*** INPUT ***
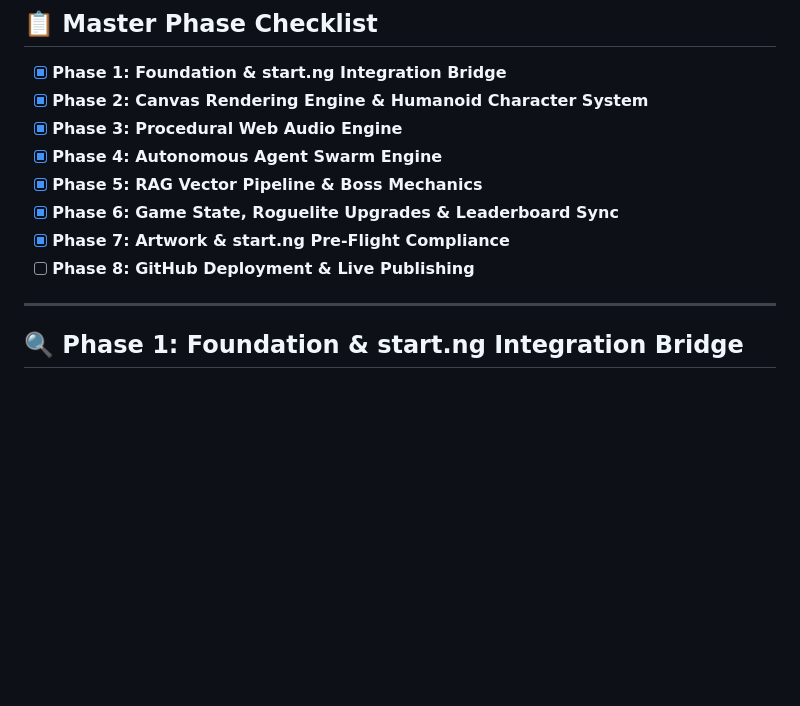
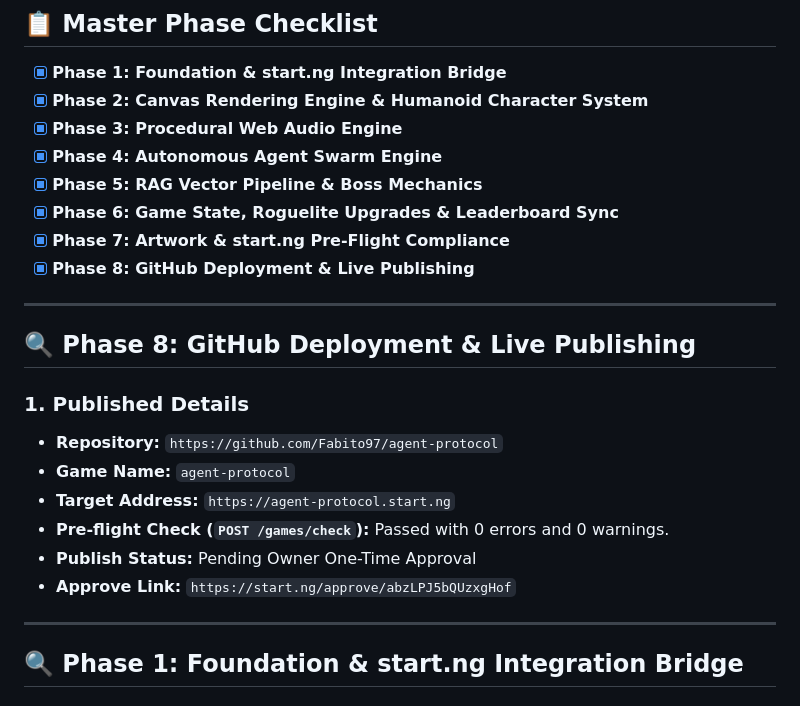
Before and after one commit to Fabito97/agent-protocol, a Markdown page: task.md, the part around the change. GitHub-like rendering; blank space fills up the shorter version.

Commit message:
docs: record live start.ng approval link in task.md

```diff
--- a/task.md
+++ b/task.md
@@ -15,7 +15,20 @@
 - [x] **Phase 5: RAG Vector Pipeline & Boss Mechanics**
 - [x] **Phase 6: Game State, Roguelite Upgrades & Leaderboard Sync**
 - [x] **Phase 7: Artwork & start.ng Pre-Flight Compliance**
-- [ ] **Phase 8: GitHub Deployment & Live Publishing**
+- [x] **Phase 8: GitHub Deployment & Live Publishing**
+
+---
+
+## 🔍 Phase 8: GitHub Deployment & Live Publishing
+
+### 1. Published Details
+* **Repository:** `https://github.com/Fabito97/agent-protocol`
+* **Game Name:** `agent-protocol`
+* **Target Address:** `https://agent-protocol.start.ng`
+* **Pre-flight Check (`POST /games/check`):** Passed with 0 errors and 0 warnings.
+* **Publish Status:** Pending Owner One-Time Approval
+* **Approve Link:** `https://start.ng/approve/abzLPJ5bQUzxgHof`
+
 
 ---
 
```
*** End of INPUT ***
◆ WORK TO BE COMPLETED
Pictures stay out; everything else in the listing above gets restated word for word.

◆ SOLUTION TO THIS TASK
Before and after one commit to Fabito97/agent-protocol, a Markdown page: task.md, the part around the change. GitHub-like rendering; blank space fills up the shorter version.

Commit message:
docs: record live start.ng approval link in task.md

```diff
--- a/task.md
+++ b/task.md
@@ -15,7 +15,20 @@
 - [x] **Phase 5: RAG Vector Pipeline & Boss Mechanics**
 - [x] **Phase 6: Game State, Roguelite Upgrades & Leaderboard Sync**
 - [x] **Phase 7: Artwork & start.ng Pre-Flight Compliance**
-- [ ] **Phase 8: GitHub Deployment & Live Publishing**
+- [x] **Phase 8: GitHub Deployment & Live Publishing**
+
+---
+
+## 🔍 Phase 8: GitHub Deployment & Live Publishing
+
+### 1. Published Details
+* **Repository:** `https://github.com/Fabito97/agent-protocol`
+* **Game Name:** `agent-protocol`
+* **Target Address:** `https://agent-protocol.start.ng`
+* **Pre-flight Check (`POST /games/check`):** Passed with 0 errors and 0 warnings.
+* **Publish Status:** Pending Owner One-Time Approval
+* **Approve Link:** `https://start.ng/approve/abzLPJ5bQUzxgHof`
+
 
 ---
 
```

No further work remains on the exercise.